Once upon a time, the rationale behind British and American rape law was to safeguard women’s “purity”. Rape was a crime because it resulted in “the destruction of female innocence,” as the Supreme Court of Georgia put it in 1860. Under this logic, it makes sense why men were legally considered unable to be raped, or why a married woman was considered unrapeable by her husband.

Thankfully, morality and defilement are no longer central concerns of rape law. Arguably, the foundational principle of not just rape law but most sex-related jurisprudence in America today turns on the concept of sexual autonomy.

Put broadly, sexual autonomy means someone’s prerogative to determine when, with whom, and under what circumstances they engage in sexual activity; to only engage in sexual activity to which they consent. In Coker v. Georgia (1977)—a case holding it unconstitutional to sentence someone to the death penalty for rape—the U.S. Supreme Court articulated why rape is criminalized thusly: it violates an individual’s “privilege of choosing those with whom intimate relationships are to be established”—i.e., their sexual autonomy.

“Rape law has been for decades a body of law in search of a principle, but has now seemingly found that principle in sexual autonomy,” writes Rubenfeld. There’s just one little conceptual problem: sex-by-deception. If fraud negates consent as it does in other areas of criminal law, than sex-by-deception is unconsented to sex… also known as rape. “By failing to criminalize rape-by-deception,” argues Rubenfeld, “sex law fails to vindicate sexual autonomy.”

Could sexual autonomy-based rape law be the issue? And, if so, what are we left with? Certainly few wish to return to a female deflowerment-based conception of rape. In many places, rape is still legally defined not as ‘sex without consent’ but ‘forcible sex without consent’, but this too is a conception and policy that’s trending out. Is there any legally and logically consistent way to criminalize rape without making all sorts of minimally coercive or fraud-induced sex a crime?
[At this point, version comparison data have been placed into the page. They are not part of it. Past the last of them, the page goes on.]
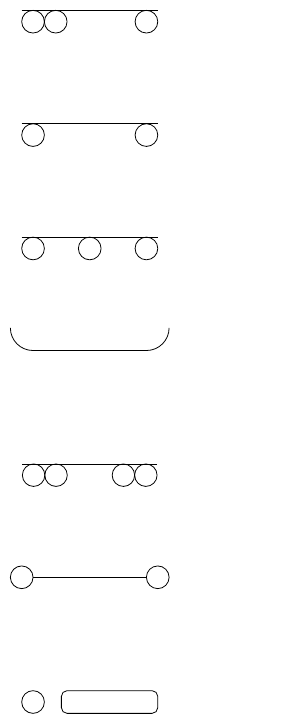
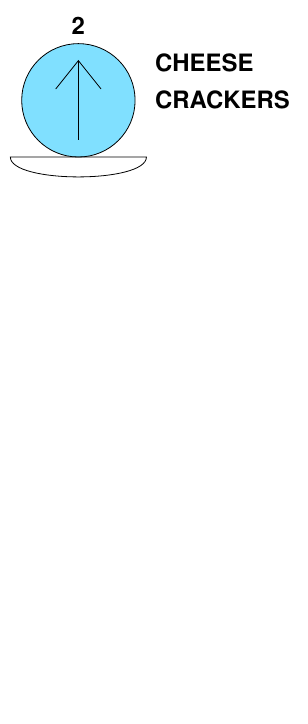
Before and after one commit to ralphieraccoon/MilSymb, a LaTeX figure (test.tex, which reads milsymb.sty): the whole page, the shorter picture padded with empty space. Compiled offline with pdfLaTeX.

Commit message:
Started adding text fields for mobility.

```diff
--- a/milsymb.sty
+++ b/milsymb.sty
@@ -2143,22 +2143,39 @@ line=solid,
    mobility/wheeled limited mobility/.style= {/NATOSymb/.cd, symbL=equipment/mobility/wheeled limited mobility},
    mobility/wheeled semi trailer/.style= {/NATOSymb/.cd, symbL=equipment/mobility/wheeled semi trailer},
    mobility/wheeled and tracked/.style= {/NATOSymb/.cd, symbL=equipment/mobility/wheeled and tracked},
+   offset/.code 2 args={\begin{scope}[shift={(#2)}]\draw (0,0)  -- +(0, -##1) -- +(##2);\end{scope}},
+   offset/.value required,
+   movement/.code 2 args={\begin{scope}[shift={(#2)}]\draw [-{Stealth[inset=0pt,scale=1]}] (0,0)  -- +(0, -##1) -- +(##2);\end{scope}},
+   movement/.value required,
+   feint or dummy/.is if=feintdummy,
+   quantity/.store in=\NATOSymb@symbQ,
+   staff comments/.store in=\NATOSymb@symbG,
+   additional information/.store in=\NATOSymb@symbH,
    faction=none,
    main=none,
    mobility=none,
+   feint or dummy=false,
+   quantity=,
+   staff comments=,
+   additional information=,
    #1,
 }%
 \begin{scope}[shift={(#2)}, local bounding box=#3]
+\begin{scope} [local bounding box=Q]
 \pic [local bounding box=M] {NATOSymb \NATOSymb@shape}; %Draw background shape
 \pic {NATOSymb \NATOSymb@symbC={\NATOSymb@symbCT}}; %Draw main symbol
 \ifthenelse{\isequivalentto{\NATOSymb@symbL}{\empty}}{}{\pic at ($(M.south) + (0, -0.1)$) {NATOSymb \NATOSymb@symbL};} %Draw mobility
+\end{scope}
+\iffeintdummy
+\draw [dashed] (M.north west) -- ($(M.north)+(0, 0.5)$) -- (M.north east);
+\fi
 \fontfamily{phv}\fontseries{bx}\selectfont
 \fontsize{6}{0}\selectfont
-% \ifthenelse{\isequivalentto{\NATOSymb@symbA}{\empty}}{}{\node [anchor=west] at ($(M.north east)!-0.17!(M.south east)$) {\NATOSymb@symbA};}
-% \ifthenelse{\isequivalentto{\NATOSymb@symbB}{\empty}}{}{\node [anchor=west] at ($(M.north east)!.17!(M.south east)$) {\NATOSymb@symbB};}
-% \ifthenelse{\isequivalentto{\NATOSymb@symbD}{\empty}}{}{\node [anchor=west] at (M.east) {\NATOSymb@symbD};}
-% \ifthenelse{\isequivalentto{\NATOSymb@symbE}{\empty}}{}{\node [anchor=west] at ($(M.north east)!0.83!(M.south east)$) {\NATOSymb@symbE};}
-% \ifthenelse{\isequivalentto{\NATOSymb@symbF}{\empty}}{}{\node [anchor=west] at ($(M.north east)!1.17!(M.south east)$) {\NATOSymb@symbF};}
+\ifthenelse{\isequivalentto{\NATOSymb@symbQ}{\empty}}{}{\node [anchor=south] at (M.north) {\NATOSymb@symbQ};}
+\ifthenelse{\isequivalentto{\NATOSymb@symbG}{\empty}}{}{\node [anchor=west] at ({Q.east} |- {$(M.north east)!.17!(M.south east)$}) {\NATOSymb@symbG};}
+\ifthenelse{\isequivalentto{\NATOSymb@symbH}{\empty}}{}{\node [anchor=west] at (Q.east |- M.east) {\NATOSymb@symbH};}
+%\ifthenelse{\isequivalentto{\NATOSymb@symbE}{\empty}}{}{\node [anchor=west] at ($(M.north east)!0.83!(M.south east)$) {\NATOSymb@symbM};}
+%\ifthenelse{\isequivalentto{\NATOSymb@symbF}{\empty}}{}{\node [anchor=west] at ($(M.north east)!1.17!(M.south east)$) {\NATOSymb@symbF};}
 \end{scope}
  \IfNoValueF{#4}{\node [anchor=west] at (#3.east) {#4};}
 }
--- a/test.tex
+++ b/test.tex
@@ -3,15 +3,8 @@
 \begin{document}
 
 \begin{tikzpicture}[scale=2, transform shape]
-%\NATOAir[faction=unknown, main=military fixed wing, upper=search and rescue, lower=heavy, track number=TN 177, call sign=CZ178, position and movement=277/16, nation=MUM, additional information=CHEESE]{(8, 6)}
 
-%\NATOLand[faction=friendly, echelon=platoon, task force, status=reinforced, upper=mobile advisor and support, feint or dummy, country indicator=CAN, altitude={Low}{Medium}, movement={2}{(-1.6, 1)}]{(5,1)}
-%
-%\NATOLand[faction=friendly, main=supply, supply={3}{}, echelon=platoon, task force, status=reinforced and reduced, upper=mobile advisor and support,  headquarters=command group,  altitude={Low}{Medium}, offset={2}{(-1.25, 0.2)}]{(4,7)};
-
-%\NATOAir[faction=friendly, main=military airship]{(0,0)}
-
-%\NATOLand[faction=unknown, supply={1}{2}]{(1,7)}
+\NATOEquipment[faction=friendly, main=rifle, mobility=barge, quantity=2, staff comments=CHEESE, additional information=CRACKERS]
 
 %\begin{landgroup}
 %\item{\NATOLand[faction=friendly, main=above corps support, echelon=team, status=reinforced and reduced, upper=mobile advisor and support, altitude={Low}{Medium}]}
```
Also changed, not shown: milsymb.sty (4 more changed lines), test.tex (18 more changed lines).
Rubenfeld thinks he’s found the answer in self-possession. “A difference exists between an autonomy right to engage in an activity if, as, or when you please, and a right not to have that activity affirmatively pressed on your against your will,” he writes (thick versus thin autonomy). One might say that rape law turns on the latter, the right not to have an activity forced on you. But we don’t acknowledge a universal right against being forced into activities or behaviors—most people feel no qualms about forcing people to pay taxes, or wear seatbelts, or refrain from smoking indoors (at the threat of criminal penalties); nor do we consider it universally unconscionable to touch someone in a way they don’t consent to. Rape’s particularly egregious violation is one of self-possession. It’s not just a matter of overriding consent but bodily autonomy.
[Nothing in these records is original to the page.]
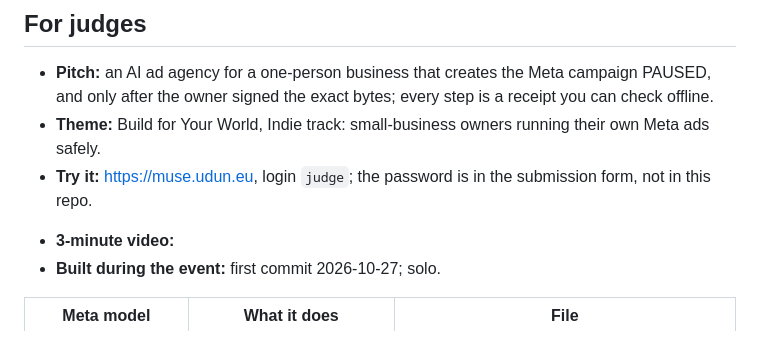
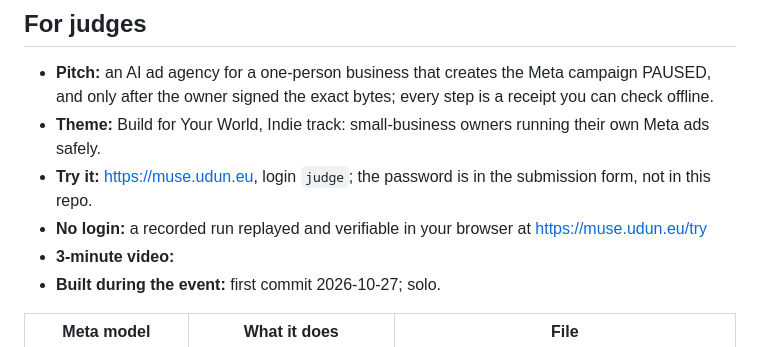
Before and after one commit to medelin/muse-studio-lite, a Markdown page: README.md, the part around the change. GitHub-like rendering.

Commit message:
README: link the public tour at /try
Co-Authored-By: Claude Opus 5.5 <noreply@anthropic.com>

```diff
--- a/README.md
+++ b/README.md
@@ -20,7 +20,7 @@ Built for the Meta Global AI Developer Hackathon 2026 (Indie track · Build for
 - **Pitch:** an AI ad agency for a one-person business that creates the Meta campaign PAUSED, and only after the owner signed the exact bytes; every step is a receipt you can check offline.
 - **Theme:** Build for Your World, Indie track: small-business owners running their own Meta ads safely.
 - **Try it:** https://muse.udun.eu, login `judge`; the password is in the submission form, not in this repo.
-<!-- - No-login tour: https://muse.udun.eu/try -->
+- **No login:** a recorded run replayed and verifiable in your browser at https://muse.udun.eu/try
 - **3-minute video:** <!-- VIDEO_URL -->
 - **Built during the event:** first commit 2026-10-27; solo.
 
```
Bodily self-possession is crucial to selfhood. “You lose self-possession not when another person merely wounds, embarrasses, or constrains you but when the other person actually takes over your body—exercising such complete and invasive physical control over it that your body is in an elemental sense no longer your own,” writes Rubenfeld. Torture and slavery are both considered crimes against self-possession, and to this list Rubenfeld would add rape.

Conceiving of rape as a violation of self-possession would explain why rape is treated differently than other forms of assault, without resorting to antiquated conceptions of virtue and purity. To rape someone is, however briefly, to take over their body and make it a tool of your will entirely, to rob them of self possession in a way that doesn’t occur via simple assault—or via sex-by-deception. Someone who willingly has sex with a lover who turns out not to be what they seem was not, during the act, stripped of their bodily autonomy. The deception, once known, may render consent meaningless, or at least imperfect, but it does not retroactively negate their self-possession during the sexual act.
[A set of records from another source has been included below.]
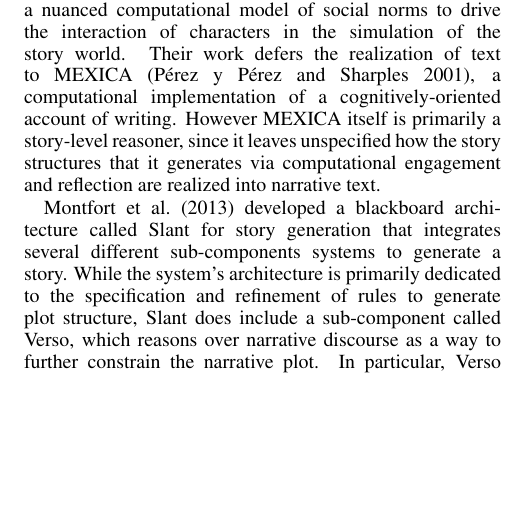
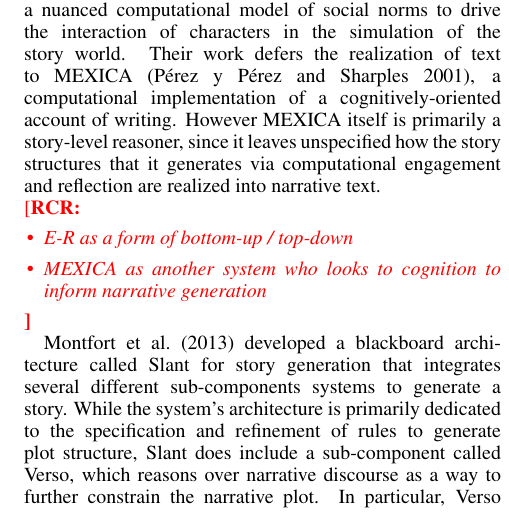
Before and after one commit to chrisamaphone/comicgen, a LaTeX paper (iccc/main.tex, which reads iccc/relatedwork.tex): part of one column of page 5 of 6, cut so that both start at the same text, the shorter picture padded with empty space. Compiled offline with pdfLaTeX.

Commit message:
Notes on RW stuff.

```diff
--- a/iccc/relatedwork.tex
+++ b/iccc/relatedwork.tex
@@ -14,6 +14,13 @@ cognitively-oriented account of writing. However MEXICA itself is primarily a
 story-level reasoner, since it leaves unspecified how the story structures that
 it generates via computational engagement and reflection are realized into
 narrative text.
+
+\note{RCR}{
+\begin{itemize}
+	\item E-R as a form of bottom-up / top-down
+	\item MEXICA as another system who looks to cognition to inform narrative generation
+\end{itemize}
+}
 
 \citeA{montfort2013slant} developed a blackboard architecture called Slant for
 story generation that integrates several different sub-components systems to
```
To victims of sexual assault, there’s surely little distinction whether theirs is a violation of consent or self-possession, sexual autonomy or bodily autonomy. But as rape and rape law increasingly become topics of conversation, debate, and revision, it may be helpful to consider how we got here and precisely what it is we stand against.